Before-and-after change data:
=======
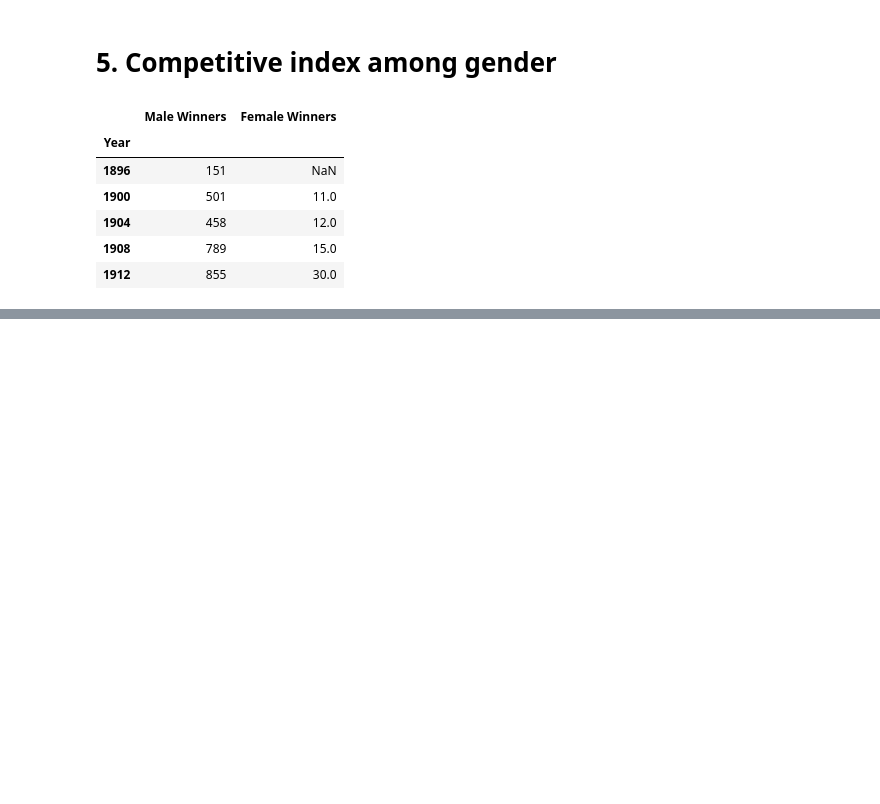
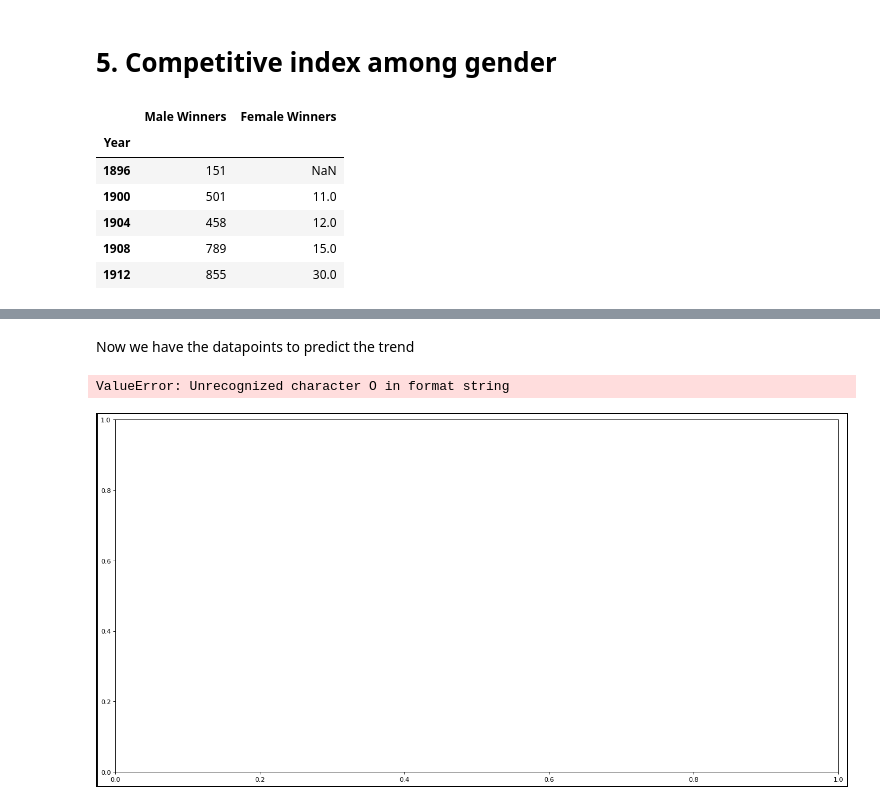
Before and after one commit to akash16dhotre/01_Olympics_Dataset_EDA, a Jupyter notebook: Olympic game EAD.ipynb, the cells around one changed output, grey strips where cells are left out. Drawn from its saved outputs; the diff is of its cells as text; code cells hidden in the pictures; blank space fills up the shorter version.

Commit message:
Designed line graph

```diff
--- a/Olympic game EAD.ipynb
+++ b/Olympic game EAD.ipynb
@@ -16,5 +16,5 @@ primary_data = pd.read_csv('https://raw.githubusercontent.com/eulers-identity/Su
 # %%
 #Importing supportive data
-region = pd.read_csv('https://raw.githubusercontent.com/eulers-identity/Summer-Olympics-EDA/master/noc_regions.csv')
+region = pd.read_csv('noc_regions.csv')
 # %%
 #Importing supportive data
@@ -280,0 +316,4 @@ all_winner_stats.head()
+# %%
+# Merging both Participants and Winners dataframe
+all_stats = pd.merge(left = all_winner_stats, right = all_participants_stats, on = "Year")
+all_stats.head()
@@ -280,0 +331,12 @@ all_winner_stats.head()
+# %%
+# Calculations for male competition index (easy syntax)
+all_stats["Male competition index"] = all_stats["Male Winners"]/all_stats["Male Participants"]
+#all_stats["Male competition index"]
+
+# Calculations for female competition index (easy syntax)
+all_stats["Female competition index"] = all_stats["Female Winners"]/all_stats["Female Participants"]
+# all_stats["Female competition index"]
+
+# Calculate total
+all_stats["Total Competition"] = (all_stats["Male Winners"]+all_stats["Female Winners"])/(all_stats["Male Participants"]+all_stats["Female Participants"])
+all_stats.head()
@@ -280,0 +351,26 @@ all_winner_stats.head()
+# %% [markdown]
+Now we have the datapoints to predict the trend
+# %%
+#Defining size, background color, edge color, resolution of the plot
+fig = plt.figure(num=None, figsize=(20,10), dpi=80, facecolor='w', edgecolor='black',linewidth=3)
+
+#Plotting X axis as Year and Y axes as competition indices
+plt.plot( 'Year', 'Overall competition index', data=all_stats, marker='o', markerfacecolor='blue', markersize=8, color='skyblue', linewidth=4)
+plt.plot( 'Year', 'Male competition index', data=all_stats, marker='', color='olive', linewidth=2)
+plt.plot( 'Year', 'Female competition index', data=all_stats, marker='', color='r', linewidth=2,  label="Female competition index")
+
+#Defining scale on X and Y axis
+plt.xticks(np.arange(1896, 2015, 4))
+plt.yticks(np.arange(0,1,0.05))
+
+#Fine tuning legends and axis labels
+plt.legend(prop={'size': 16})
+plt.xlabel("Year")
+plt.ylabel("Competition index")
+plt.show()
+
+#Saving generated plot as JPG image
+#fig.savefig('test.jpg')
+# %% [output]
+ValueError: Unrecognized character O in format string
+[figure, added]
```
Also changed, not shown: parts of 14 cells of this notebook.
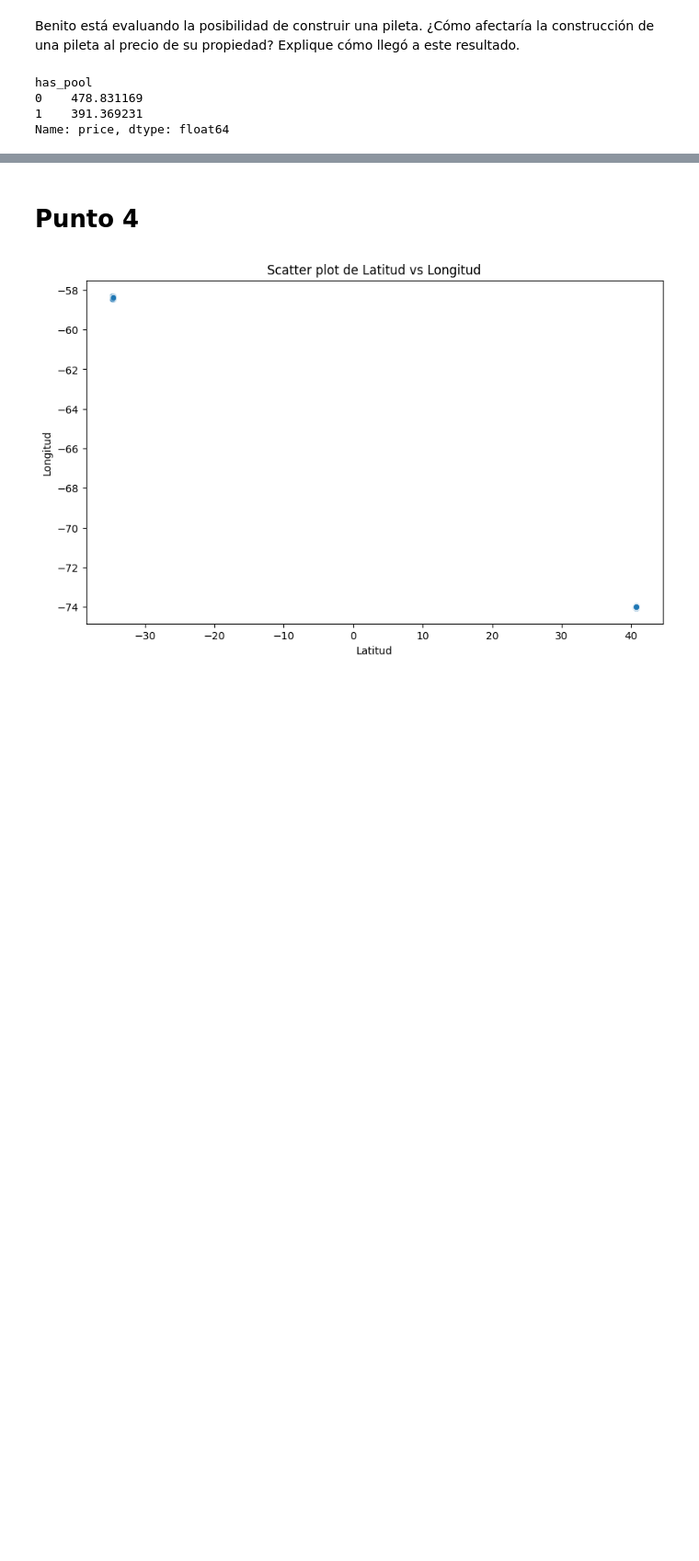
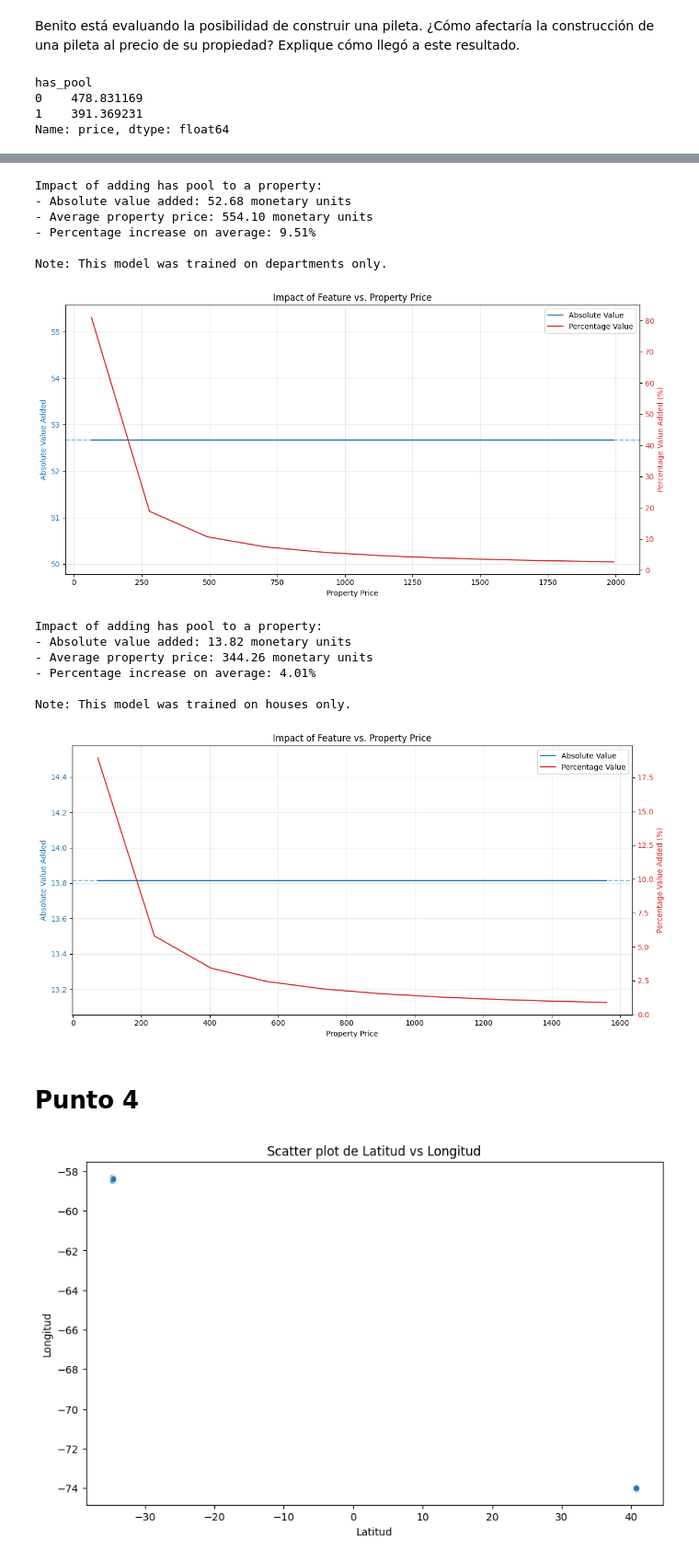
Before and after one commit to frizynn/tp1-machine-learning, a Jupyter notebook: src/Entrega_Tp1.ipynb, the cells around one changed output, grey strips where cells are left out. Shown at 92% size. Cells and saved outputs as stored; diff of their text form; code cells hidden in the pictures; blank space fills up the shorter version.

```diff
--- a/src/Entrega_Tp1.ipynb
+++ b/src/Entrega_Tp1.ipynb
@@ -637,0 +616,23 @@ El coeficiente para “has_pool” es +0.1173, lo que significa que, manteniendo
+# %%
+from utils import train_and_evaluate_model, visualize_regression_results
+
+df_pool_dept = pd.read_csv(r"../data/processed/casas_dev.csv")
+df_pool_dept = df_pool_dept[df_pool_dept["is_house"] == 0]
+
+results_pool_dept = train_and_evaluate_model(
+    df = df_pool_dept,
+    target_column="price",
+    test_size=0.20,
+    random_state=12,
+    feature_columns = ["has_pool","area","age","rooms","lat","lon"],
+    model_class=LinearRegressor,
+    transform_target=None,
+    normalize_features=False,
+    fit_params={'method': 'pseudo_inverse'},
+    metrics=['mse', 'r2', 'mae']
+)
+
+model_pool_dept = results_pool_dept["model"]
+
+
+dept_pool_cof = model_pool_dept.get_coef_dict()["has_pool"]
@@ -638,3 +655,24 @@ El coeficiente para “has_pool” es +0.1173, lo que significa que, manteniendo
+# %%
+
+
+pool_dept_impact = analyze_pool_value_impact(results_pool_dept, df_pool_dept)
+
+pool_house_impact = analyze_pool_value_impact(results_pool_house, df_pool_house)
+# %% [output]
+Impact of adding has pool to a property:
+- Absolute value added: 52.68 monetary units
+- Average property price: 554.10 monetary units
+- Percentage increase on average: 9.51%
+
+Note: This model was trained on departments only.
+[figure, added]
+Impact of adding has pool to a property:
+- Absolute value added: 13.82 monetary units
+- Average property price: 344.26 monetary units
+- Percentage increase on average: 4.01%
+
+Note: This model was trained on houses only.
+[figure, added]
 # %% [markdown]
 # Punto 4
 # %%
```
Also changed, not shown: parts of 28 cells of this notebook, 7 other files.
=======
[WORK ORDER]:
Check all the records above and select each line where the string "index" is found.

[ANSWER TO THIS TASK]:
+# Calculations for male competition index (easy syntax)
+all_stats["Male competition index"] = all_stats["Male Winners"]/all_stats["Male Participants"]
+#all_stats["Male competition index"]
+# Calculations for female competition index (easy syntax)
+all_stats["Female competition index"] = all_stats["Female Winners"]/all_stats["Female Participants"]
+# all_stats["Female competition index"]
+plt.plot( 'Year', 'Overall competition index', data=all_stats, marker='o', markerfacecolor='blue', markersize=8, color='skyblue', linewidth=4)
+plt.plot( 'Year', 'Male competition index', data=all_stats, marker='', color='olive', linewidth=2)
+plt.plot( 'Year', 'Female competition index', data=all_stats, marker='', color='r', linewidth=2,  label="Female competition index")
+plt.ylabel("Competition index")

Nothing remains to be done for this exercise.